Since 1950, Americans with household help have been required to pay Social Security and Medicare taxes for workers earning more than $50 in a calendar quarter (plus unemployment insurance for workers earning $1,000). For many years, compliance was difficult and time consuming and, for the IRS, enforcement was a low priority. In 1986, new immigration laws
made it illegal to hire undocumented immigrants, even in private homes. Both laws were widely disregarded.
Public awareness of and compliance with these legal requirements increased dramatically in 1993 when yet to be inaugurated President Clinton nominated a woman named Zoe Baird to be attorney general (she would have been the first woman to ever hold the office). Like many working women, the nominee had a foreign-born babysitter. Her nanny's husband drove her children to school, sports and other activities. Unfortunately, Baird paid the couple off the books and ignored their undocumented immigration status.
So obscure was the tax regulation and so common the hiring violation that neither the Clinton transition team nor the Senate Judiciary Committee that would confirm her (and where I was a staff member at the time) had asked in the vetting process whether the nominee had complied with either requirement. The result was the first political defeat of Clinton's day-old administration
and a blow for working mothers and their children's caregivers all over America.
After that, the Social Security Domestic Employment Reform Act of 1994 (nicknamed the Nanny Tax) codified rules on reporting wages and taxes for domestic workers, and law-abiding citizens throughout America learned to report and pay FICA, Medicare, FUTA and federal withholding taxes for their babysitters, gardeners and cleaning help.
While candidates and appointees (and presumably average citizens) continued to get caught violating immigration and tax laws
, most people with political aspirations learned to toe the line. It was in this environment six years later that Nicandra Diaz Santillan, also in the United States without documentation, provided her prospective employers, GOP candidate for California Governor Meg Whitman (then CEO of eBay), and her neurosurgeon husband, Griffith Harsh, with a Social Security number not actually assigned to her
. Miss Diaz, who had come into California from Mexico, assured the couple she was legally available to work. (They were introduced though an agency
that had also asked for and received documents she would need to complete the I-9 form.)
The new employers withheld taxes from Diaz' salary ($17,940 in 2002) and provided an annual W2 form to their employee. When the name Nicandra Santillan and the number she provided did not agree with agency records, the Social Security Administration wrote Whitman and Harsh in 2003 asking for more information. The couple gave their housekeeper the letter and asked her to clarify and resolve the matter ("Nicky, please check this. Thanks
Apparently, after that handoff, she kept the letter and it fell off their radar and was forgotten
. The matter faded away until, as Whitman stated last mont
h, "Nicky came to us in June 2009 and confessed that she was an illegal worker."
She asked her employers for "help" legalizing her status several months after Whitman began exploring her interest

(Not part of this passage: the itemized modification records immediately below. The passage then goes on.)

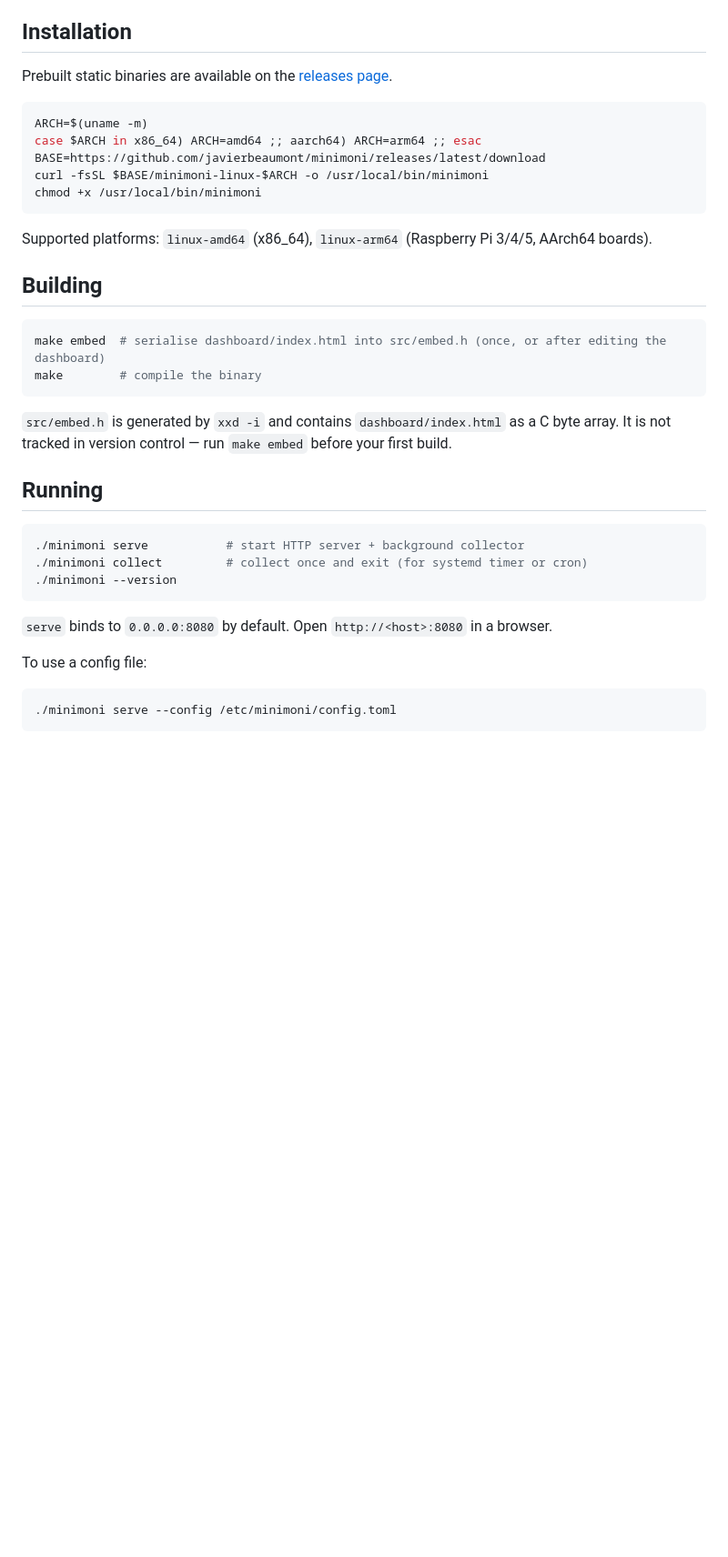
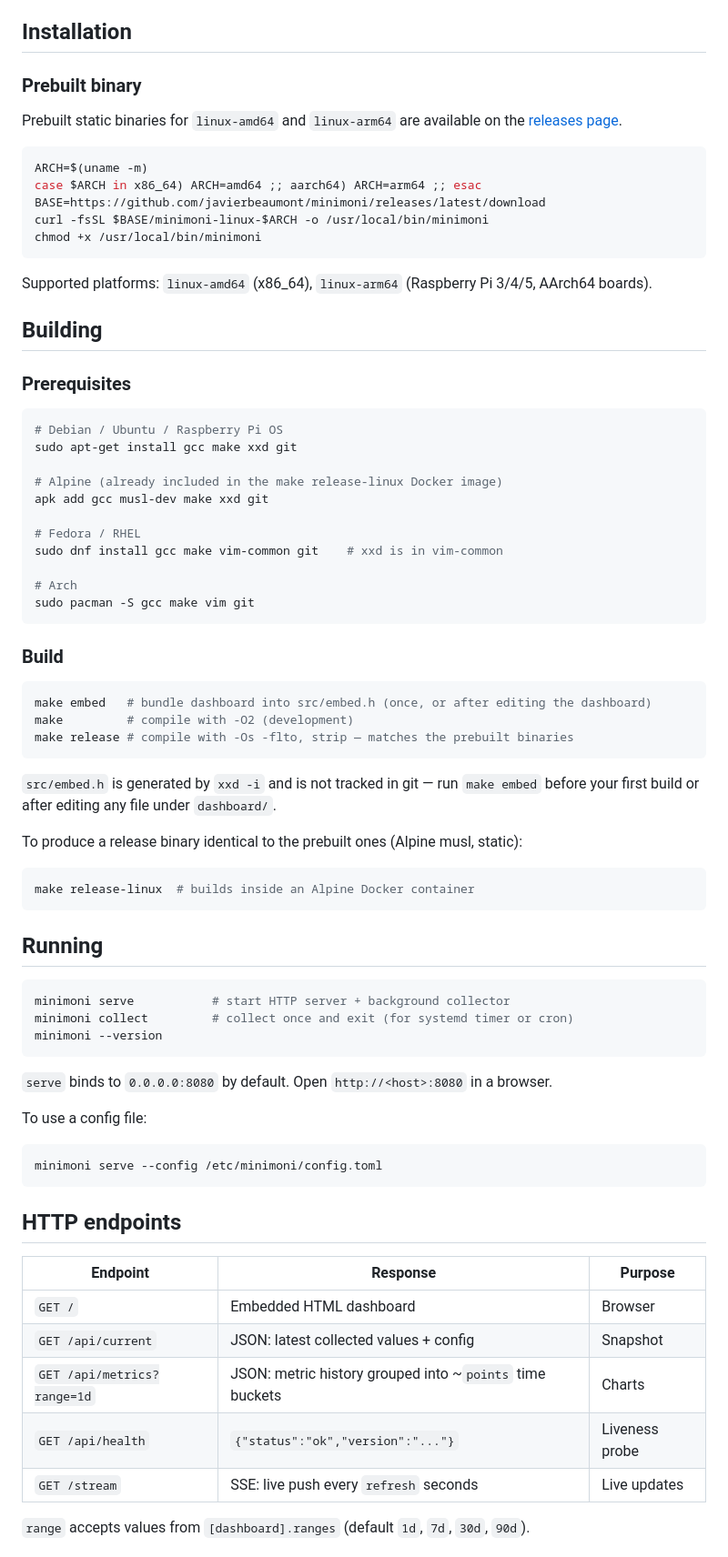
Before and after one commit to javierbeaumont/minimoni, a Markdown page: README.md, the part around one of its changes. Shown at 91% size. Drawn GitHub-style; blank space fills up the shorter version.

````diff
--- a/README.md
+++ b/README.md
@@ -18,7 +73,9 @@ at build time.
 
 ## Installation
 
-Prebuilt static binaries are available on the
+### Prebuilt binary
+
+Prebuilt static binaries for `linux-amd64` and `linux-arm64` are available on the
 [releases page](https://github.com/javierbeaumont/minimoni/releases).
 
 ```sh
@@ -29,25 +86,49 @@ curl -fsSL $BASE/minimoni-linux-$ARCH -o /usr/local/bin/minimoni
 chmod +x /usr/local/bin/minimoni
 ```
 
-Supported platforms: `linux-amd64` (x86\_64), `linux-arm64` (Raspberry Pi 3/4/5,
-AArch64 boards).
+Supported platforms: `linux-amd64` (x86\_64), `linux-arm64` (Raspberry Pi 3/4/5, AArch64 boards).
 
 ## Building
 
+### Prerequisites
+
 ```sh
-make embed  # serialise dashboard/index.html into src/embed.h (once, or after editing the dashboard)
-make        # compile the binary
+# Debian / Ubuntu / Raspberry Pi OS
+sudo apt-get install gcc make xxd git
+
+# Alpine (already included in the make release-linux Docker image)
+apk add gcc musl-dev make xxd git
+
+# Fedora / RHEL
+sudo dnf install gcc make vim-common git    # xxd is in vim-common
+
+# Arch
+sudo pacman -S gcc make vim git
 ```
 
-`src/embed.h` is generated by `xxd -i` and contains `dashboard/index.html` as a C byte array.
-It is not tracked in version control — run `make embed` before your first build.
+### Build
+
+```sh
+make embed   # bundle dashboard into src/embed.h (once, or after editing the dashboard)
+make         # compile with -O2 (development)
+make release # compile with -Os -flto, strip — matches the prebuilt binaries
+```
+
+`src/embed.h` is generated by `xxd -i` and is not tracked in git — run `make embed` before
+your first build or after editing any file under `dashboard/`.
+
+To produce a release binary identical to the prebuilt ones (Alpine musl, static):
+
+```sh
+make release-linux  # builds inside an Alpine Docker container
+```
 
 ## Running
 
 ```sh
-./minimoni serve           # start HTTP server + background collector
-./minimoni collect         # collect once and exit (for systemd timer or cron)
-./minimoni --version
+minimoni serve           # start HTTP server + background collector
+minimoni collect         # collect once and exit (for systemd timer or cron)
+minimoni --version
 ```
 
 `serve` binds to `0.0.0.0:8080` by default. Open `http://<host>:8080` in a browser.
@@ -55,4 +136,18 @@ It is not tracked in version control — run `make embed` before your first buil
 To use a config file:
 
 ```sh
-./minimoni serve --config /etc/minimoni/config.toml
+minimoni serve --config /etc/minimoni/config.toml
+```
+
+## HTTP endpoints
+
+| Endpoint | Response | Purpose |
+|---|---|---|
+| `GET /` | Embedded HTML dashboard | Browser |
+| `GET /api/current` | JSON: latest collected values + config | Snapshot |
+| `GET /api/metrics?range=1d` | JSON: metric history grouped into ~`points` time buckets | Charts |
+| `GET /api/health` | `{"status":"ok","version":"..."}` | Liveness probe |
+| `GET /stream` | SSE: live push every `refresh` seconds | Live updates |
+
+`range` accepts values from `[dashboard].ranges` (default `1d`, `7d`, `30d`, `90d`).
+
````
Also changed, not shown: other parts of README.md (+164 -13 lines), RELEASE_NOTES.md (added, +25 -0 lines), docs/screenshot-dark.png (added), docs/screenshot-light.png (added), 1 other file.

in the top state job. Meg Whitman and her husband by all indications behaved legally but were nevertheless misled. As most people would, they trusted the person who they paid to clean their toilet.
When the housekeeper confessed she'd been lying, Whitman "immediately terminated Nicky's employment
." Saying "it was one of the hardest things I've ever done," Whitman added she "considered Nicky a friend and a part of our extended family."
In their 2nd public debate Saturday, Whitman accused her opponent
for the governor's office, California attorney general Jerry Brown, of orchestrating the scandal. Momentum for the accusations and suspiciously timed revelations seem to be the spotlight-seeking work of Diaz' lawyer, Gloria Allred
. (Allred is known for inserting herself into high-profile disputes
.) Whatever her motivation for the explosive betrayal, Diaz' own actions now put her at risk for arrest and deportation.
There are 3 million undocumented workers in California
. Most of them toil in labor-intensive professions with few opportunities for advancement. Rarer still, are opportunities to turn so spectacularly on your employers the way Diaz found to do (or Allred found for her).
Perhaps she misunderstood the promise of America for so many immigrants and believed she had come to the land of opportunism?